By Benjamin Deniston With the rise of a new strategic alliance on the planet centered around the BRICS nations, comes the potential for a scientifically valid conception of the creative nature of mankind to govern the planet, and beyond.

By William JonesOn the occasion of the 150th anniversary of his birth, it is fitting that we set the record straight and expose the fraud which has been imposed on an unknowing public by the Greenie acolytes of Russell and his cohorts.

By Meghan RouillardLife constitutes an integral part of the mechanism of the biosphere. It is that which clearly stands out in the study of the geochemical history of the chemical elements: biogeochemical processes, so important, always require the intervention of life.

By Benjamin DenistonHere Vernadsky directly addresses the evolution of life on Earth from the standpoint of his concepts of the distinct, but interacting phase-spaces of the biosphere, lithosphere, and noösphere, concluding that evolution has a direction, and a specific, irreversible form of progress...

By William JonesFather of the Periodic Table of Elements, Dmitiri Mendeleyev was an avid explorer. Here is what we believe to be its first English translation of a letter to Finance Minister Count Sergei Witte, and was first published in The Soviet Arctic, 1937, No. 6. November 14, 1901.

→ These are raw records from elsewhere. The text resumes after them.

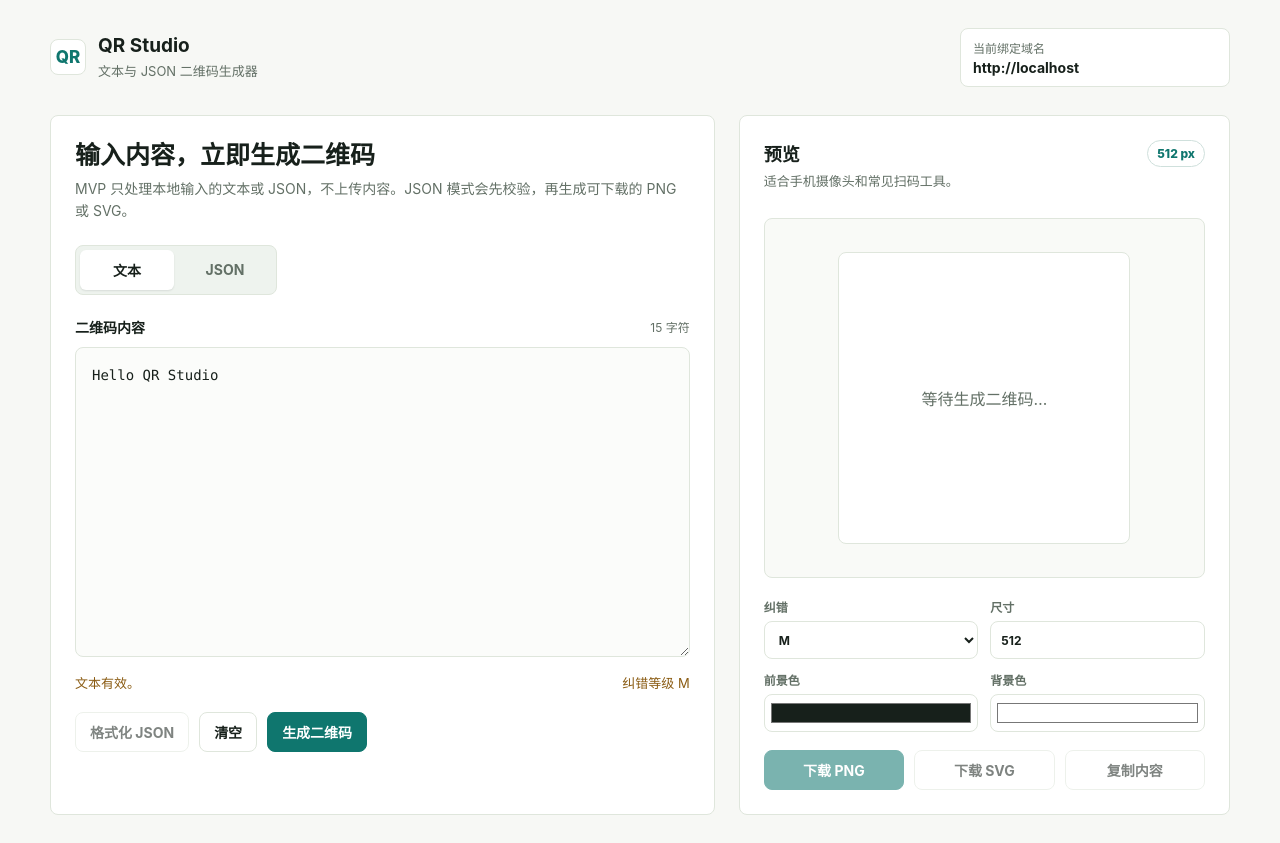
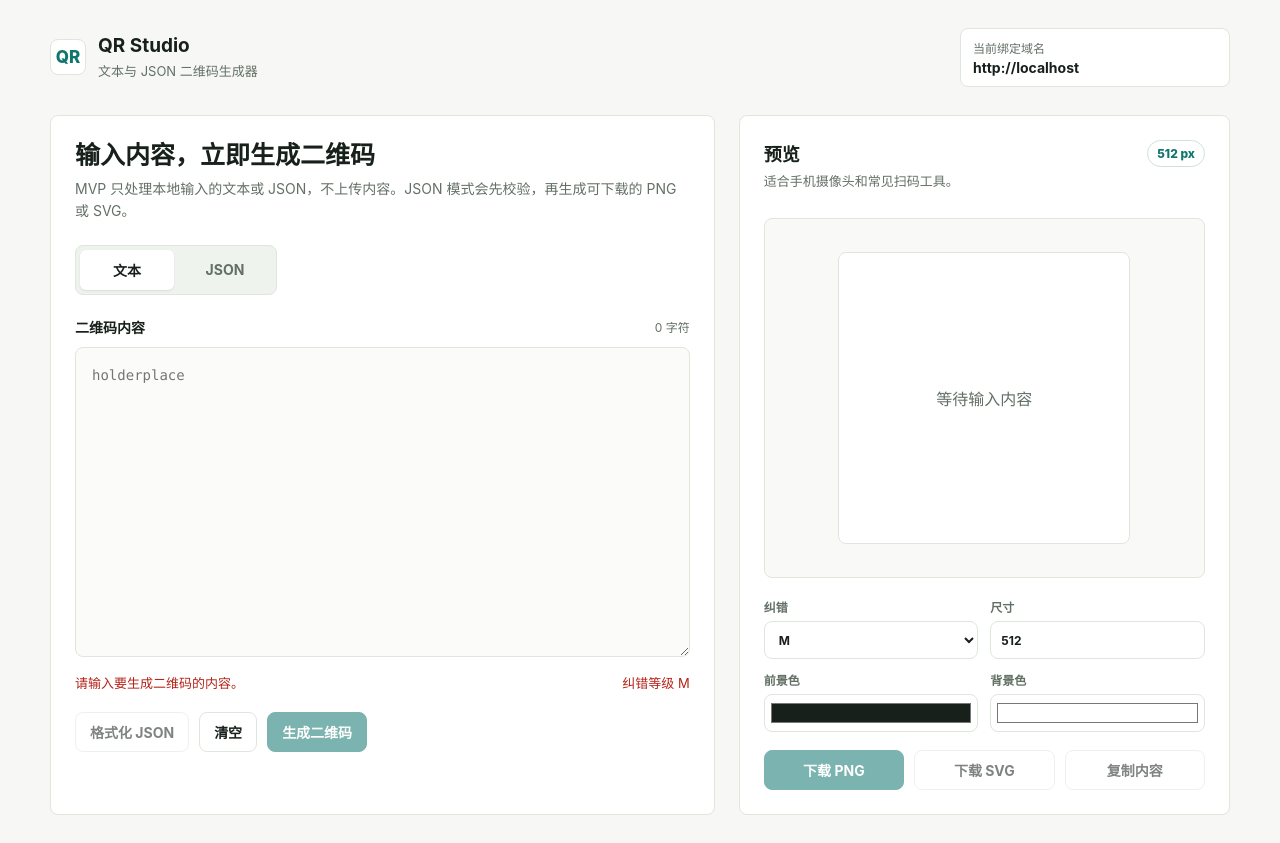
Before and after one commit to Asoul007/qrcode, a React (Vite) app: page / in a window 1280 px wide. Built offline with nearby package versions, Linux system fonts and the light colour scheme.

Commit message:
fix: clear default text input

```diff
--- a/src/App.tsx
+++ b/src/App.tsx
@@ -4,7 +4,7 @@ import { createQrPngDataUrl, createQrSvg } from './qr/generator';
 import { copyText, downloadDataUrl, downloadTextFile } from './qr/export';
 import type { ErrorCorrectionLevel, InputMode, QrOptions } from './qr/types';
 
-const defaultText = 'Hello QR Studio';
+const defaultText = '';
 
 const defaultOptions: QrOptions = {
   errorCorrectionLevel: 'M',
@@ -201,6 +201,7 @@ export default function App() {
 
           <textarea
             id="content"
+            placeholder="holderplace"
             spellCheck={false}
             value={rawValue}
             onChange={(event) => {
```
Also changed, not shown: 1 other file (tests, documents, lock files or other folders).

By Meghan RouillardHere we will review the case of Alexander Oparin, and compare his fallacious scientific arguments with respect to the origin of life with Vernadsky’s.